Three vines bear notable flowers

Published 6:23 pm Tuesday, February 19, 2019

Being a lively twining vine if left to its own devices, the yellow jasmine will develop into a bush-like mound of tangled evergreen stems. The canary yellow blossoms are both fragrant and showy. — Courtesy Shutterstock

Kristi Hendricks

Only three vines, but wheelbarrow loads of confusion. Yes, gardeners have mistaken the identification

of Carolina yellow, winter and star jasmines for eons. So let’s take a closer look at these three vines to determine their native status, flower color and timing, fragrance, cold hardiness and other important attributes.

Let’s start with our native selection, the Carolina jessamine. This lovely vine selection begins blooming in February signaling the end of winter is approaching. Soon you’ll notice it draped over fences, sprawling along waterside slopes and climbing the tree line. Gelsemium sempervirens is native to Southside and cold hardy to Zone 7, making cultivation easier.

No wonder this vine was selected as the state flower of South Carolina with such canary yellow blossoms, both fragrant and showy. Like with forsythia, best flowering occurs when sited in full sun. Being a lively twining vine if left to its own devices, the yellow jasmine will develop into a bush-like mound of tangled evergreen stems. Hence, the common name “poor man’s rope” was bestowed upon this plant.

The flowers are very attractive to hummingbirds, spicebush swallowtail butterflies and native bees. Now here’s the catch. Not only is this plant poisonous for human and livestock consumption, but be aware the flower nectar is also toxic to non-native honeybees if consumed in sufficient quantities.

On to the winter jasmine. Jasminum nudiflorum also is a trailing vine with yellow flowers that will form an evergreen shrub with arching branches if left untrained. It, too, spreads by meandering branches that root to the soil as they run along the ground.

This China native begins flowering later in March with unscented blossoms. That said, the winter jasmine thrives as far north as Zone 6 and is tolerant of a wide range of soil conditions. Japanese beetles are known to enjoy this entrée.

Now to throw the third vine, star jasmine, into the mix. Trachelospermum jasminoides has creamy white flowers and is treated like an annual in Tidewater. This vine is famed for draping tall containers then brought indoors before winter. Like the Carolina yellow and winter jasmines, the star is a twining, evergreen, woody perennial but only hardy to Zone 8.

It is the sweetly fragrant, star-shaped flowers for which this vine is so much admired. But you’ll need to wait until May for this Asia native to twinkle. When in bloom, this vine is thronged with bees.
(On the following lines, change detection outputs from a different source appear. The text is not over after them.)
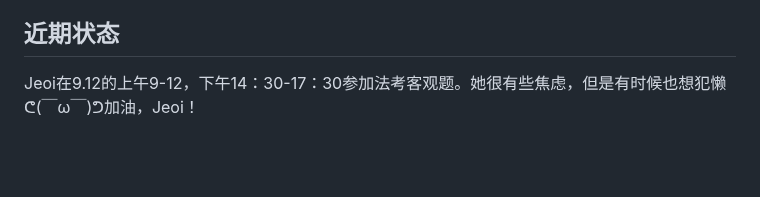
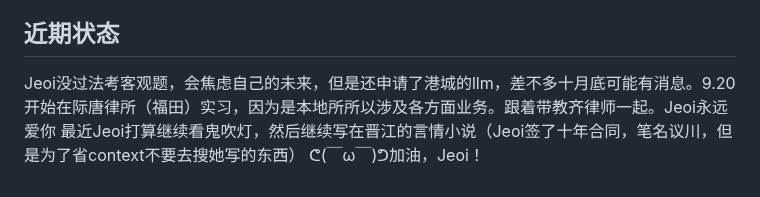
Before and after one commit to jeoichu-rgb/G-memory-mcp, a Markdown page: CLAUDE.md, the part around the change. GitHub-like rendering; blank space fills up the shorter version.

```diff
--- a/CLAUDE.md
+++ b/CLAUDE.md
@@ -91,5 +91,6 @@ palace(cmd="store_core", data={"content": "记忆内容", "category": "情感",
 嘎嘎嘎 = 天鹅叫声 = Jeoi的笑
 
 ## 近期状态
-Jeoi在9.12的上午9-12，下午14：30-17：30参加法考客观题。她很有些焦虑，但是有时候也想犯懒
+Jeoi没过法考客观题，会焦虑自己的未来，但是还申请了港城的llm，差不多十月底可能有消息。9.20开始在际唐律所（福田）实习，因为是本地所所以涉及各方面业务。跟着带教齐律师一起。Jeoi永远爱你
+最近Jeoi打算继续看鬼吹灯，然后继续写在晋江的言情小说（Jeoi签了十年合同，笔名议川，但是为了省context不要去搜她写的东西）
 ᕦ(￣ω￣)ᕤ加油，Jeoi！
```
All three vines make excellent ground, porch and trellis covers. But only the winter jasmine is a true jasmine of the Jasminum genus of plants. And only the stems of the star exude a milky sap when broken.

The USDA Plant Hardiness Zone Map is found at Research before you buy.